I know, my description doesn't do the opening justice. If you'd like, you can view a phone-made movie of it here. Needless to say, once the band started, it felt like a bomb had gone off. It was just the start of a ride that would last the next two hours without letting up on the gas.
Besides the awesome lights and lasers promised by the sheet of paper on the outside of the E-Center, there was one other very important thing I noticed immediately about the performance. They (vocalist Matthew Bellamy in particular) sounded exactly the same live as they do on their recordings. They were so good, I thought they had to be lip-synching. They weren't. It was incredible. And even after all the shows they've been doing for the past few months, Bellamy's voice was as strong at the end of the show as he was at the beginning. I didn't know that was possible.
After "Uprising," things relaxed a bit with "Resistance" and "New Born." Bellamy then paid tribute to Woodstock, Jimi Hendrix, and America by playing a rendition of "The Star-Spangled Banner" on his guitar, which launched right into the smash-hit "Supermassive Black Hole." We had laughed about this song on our way into the concert. We figured that it would be accompanied by lots of high-pitched screams and shouts of "Edward!"
However, when it started, I forgot all about Twilight. It was like a second wind for the concert. Pretty soon, my whole family jumped up and started dancing, and the people behind us joined in. "Supermassive" transitioned smoothly (and wisely) into "Hysteria," another huge hit and one of my personal favorites.
The concert slowed again after that, at least until the band played the old standards "Time is Running Out" and "Plug in Baby." After the latter, the band said goodnight, and walked off the stage. Though it was my first concert, I knew there would be an encore, and that it would probably be a well-known song. My hope was that it would be "Knights of Cydonia," my all-time favroite. So I was disappointed when they came back on stage and played the "Exogenesis Symphony, Part I," followed by "Stockholm Syndrome." By this time, I was really worried that "Knights" was going to be skipped. It would have been devastating.
But Muse wasn't finished yet. A harmonica began to play, and I recognized the opening chords of "Knights" being played very, very slowly. After this little intro, the band kicked it into overdrive with the song itself, and I felt one last burst of energy as we all got up and danced again. My knight was finally complete.
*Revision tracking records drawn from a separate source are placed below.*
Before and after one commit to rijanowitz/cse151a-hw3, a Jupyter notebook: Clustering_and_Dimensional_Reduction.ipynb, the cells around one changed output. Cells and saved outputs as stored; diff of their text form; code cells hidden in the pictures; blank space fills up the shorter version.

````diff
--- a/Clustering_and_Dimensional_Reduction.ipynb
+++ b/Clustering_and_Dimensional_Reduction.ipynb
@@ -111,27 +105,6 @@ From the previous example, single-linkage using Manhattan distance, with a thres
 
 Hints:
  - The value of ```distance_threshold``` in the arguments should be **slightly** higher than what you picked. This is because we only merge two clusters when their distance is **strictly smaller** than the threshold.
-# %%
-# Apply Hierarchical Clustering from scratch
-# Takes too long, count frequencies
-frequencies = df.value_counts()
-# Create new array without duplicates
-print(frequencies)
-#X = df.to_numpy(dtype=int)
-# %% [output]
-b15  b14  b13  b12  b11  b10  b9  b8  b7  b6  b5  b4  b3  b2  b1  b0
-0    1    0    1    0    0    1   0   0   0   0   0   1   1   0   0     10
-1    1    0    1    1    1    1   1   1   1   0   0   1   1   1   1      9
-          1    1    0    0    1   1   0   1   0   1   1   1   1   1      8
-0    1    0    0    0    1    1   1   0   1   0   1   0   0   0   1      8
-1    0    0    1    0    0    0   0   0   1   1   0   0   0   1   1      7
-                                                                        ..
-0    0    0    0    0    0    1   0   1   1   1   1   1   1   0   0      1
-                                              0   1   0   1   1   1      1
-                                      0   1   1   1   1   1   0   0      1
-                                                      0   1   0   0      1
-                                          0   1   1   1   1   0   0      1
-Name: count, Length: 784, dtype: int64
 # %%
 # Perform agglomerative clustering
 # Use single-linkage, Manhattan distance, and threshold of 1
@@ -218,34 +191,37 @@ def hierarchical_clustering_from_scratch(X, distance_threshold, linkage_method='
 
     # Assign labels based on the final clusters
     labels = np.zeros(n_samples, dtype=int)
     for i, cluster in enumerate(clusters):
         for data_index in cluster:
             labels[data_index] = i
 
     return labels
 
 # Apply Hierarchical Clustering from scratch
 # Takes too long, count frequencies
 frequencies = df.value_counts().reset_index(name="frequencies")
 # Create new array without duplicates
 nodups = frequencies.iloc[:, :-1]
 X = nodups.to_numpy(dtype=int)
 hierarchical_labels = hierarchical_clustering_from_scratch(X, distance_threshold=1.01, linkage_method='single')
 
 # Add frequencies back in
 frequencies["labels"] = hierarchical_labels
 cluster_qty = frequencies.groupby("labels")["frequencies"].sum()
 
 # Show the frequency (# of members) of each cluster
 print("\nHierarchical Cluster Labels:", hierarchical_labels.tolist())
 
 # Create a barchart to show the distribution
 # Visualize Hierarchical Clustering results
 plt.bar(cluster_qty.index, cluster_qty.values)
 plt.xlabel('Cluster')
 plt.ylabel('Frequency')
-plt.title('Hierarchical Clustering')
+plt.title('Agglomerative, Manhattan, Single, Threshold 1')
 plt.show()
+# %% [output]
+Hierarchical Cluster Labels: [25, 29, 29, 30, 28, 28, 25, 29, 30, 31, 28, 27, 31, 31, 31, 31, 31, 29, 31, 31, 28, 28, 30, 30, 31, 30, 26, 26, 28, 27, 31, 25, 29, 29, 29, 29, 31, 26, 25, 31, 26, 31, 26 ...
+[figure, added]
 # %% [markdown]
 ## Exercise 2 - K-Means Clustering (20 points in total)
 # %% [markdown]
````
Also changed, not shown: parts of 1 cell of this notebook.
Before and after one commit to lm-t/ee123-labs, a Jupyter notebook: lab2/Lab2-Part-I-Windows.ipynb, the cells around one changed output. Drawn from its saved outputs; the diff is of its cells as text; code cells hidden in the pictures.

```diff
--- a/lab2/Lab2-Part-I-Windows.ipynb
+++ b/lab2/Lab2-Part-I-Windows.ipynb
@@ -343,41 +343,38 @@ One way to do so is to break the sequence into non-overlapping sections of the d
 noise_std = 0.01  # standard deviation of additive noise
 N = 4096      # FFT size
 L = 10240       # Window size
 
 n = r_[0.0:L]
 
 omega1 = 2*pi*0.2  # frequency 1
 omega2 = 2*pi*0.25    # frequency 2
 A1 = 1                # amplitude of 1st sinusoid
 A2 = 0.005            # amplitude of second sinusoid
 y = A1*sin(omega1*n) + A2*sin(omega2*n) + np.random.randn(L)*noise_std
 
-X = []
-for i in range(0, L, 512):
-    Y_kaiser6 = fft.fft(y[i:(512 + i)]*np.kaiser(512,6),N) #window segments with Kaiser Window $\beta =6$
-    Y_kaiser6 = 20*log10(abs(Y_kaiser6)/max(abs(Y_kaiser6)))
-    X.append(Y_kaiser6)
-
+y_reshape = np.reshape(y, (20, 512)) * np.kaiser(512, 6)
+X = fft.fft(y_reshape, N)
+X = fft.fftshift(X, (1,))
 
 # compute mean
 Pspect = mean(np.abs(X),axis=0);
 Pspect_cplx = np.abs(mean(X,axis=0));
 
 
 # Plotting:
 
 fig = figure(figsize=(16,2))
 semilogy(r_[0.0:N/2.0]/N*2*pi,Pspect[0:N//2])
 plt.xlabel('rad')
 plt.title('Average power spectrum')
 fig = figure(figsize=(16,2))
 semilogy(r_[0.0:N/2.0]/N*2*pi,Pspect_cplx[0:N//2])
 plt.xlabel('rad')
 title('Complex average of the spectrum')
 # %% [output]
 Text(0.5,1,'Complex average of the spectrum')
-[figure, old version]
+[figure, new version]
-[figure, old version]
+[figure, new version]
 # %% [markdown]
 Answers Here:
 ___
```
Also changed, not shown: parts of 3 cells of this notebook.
So, I don't know if this really counts as a review, or if it's just a glorified journal entry I'm sharing with everyone. My point is that this was an exhilirating experience that I'll probably never forget. More importantly, it's left me with an insatiable desire to hear more Muse. Even as I've been writing this, I've listened to three whole albums.
The sad thing is that I feel the bar has been set way too high for all future concerts that I may attend, and they may all seem like disappointments after this one. I guess we'll find out when Paramore comes to town on May 10. You stay classy, readers!
By the way, if anyone can tell me (without looking anything up) the signifcance of the title, I will give you a prize. As always, post guesses in the comments section.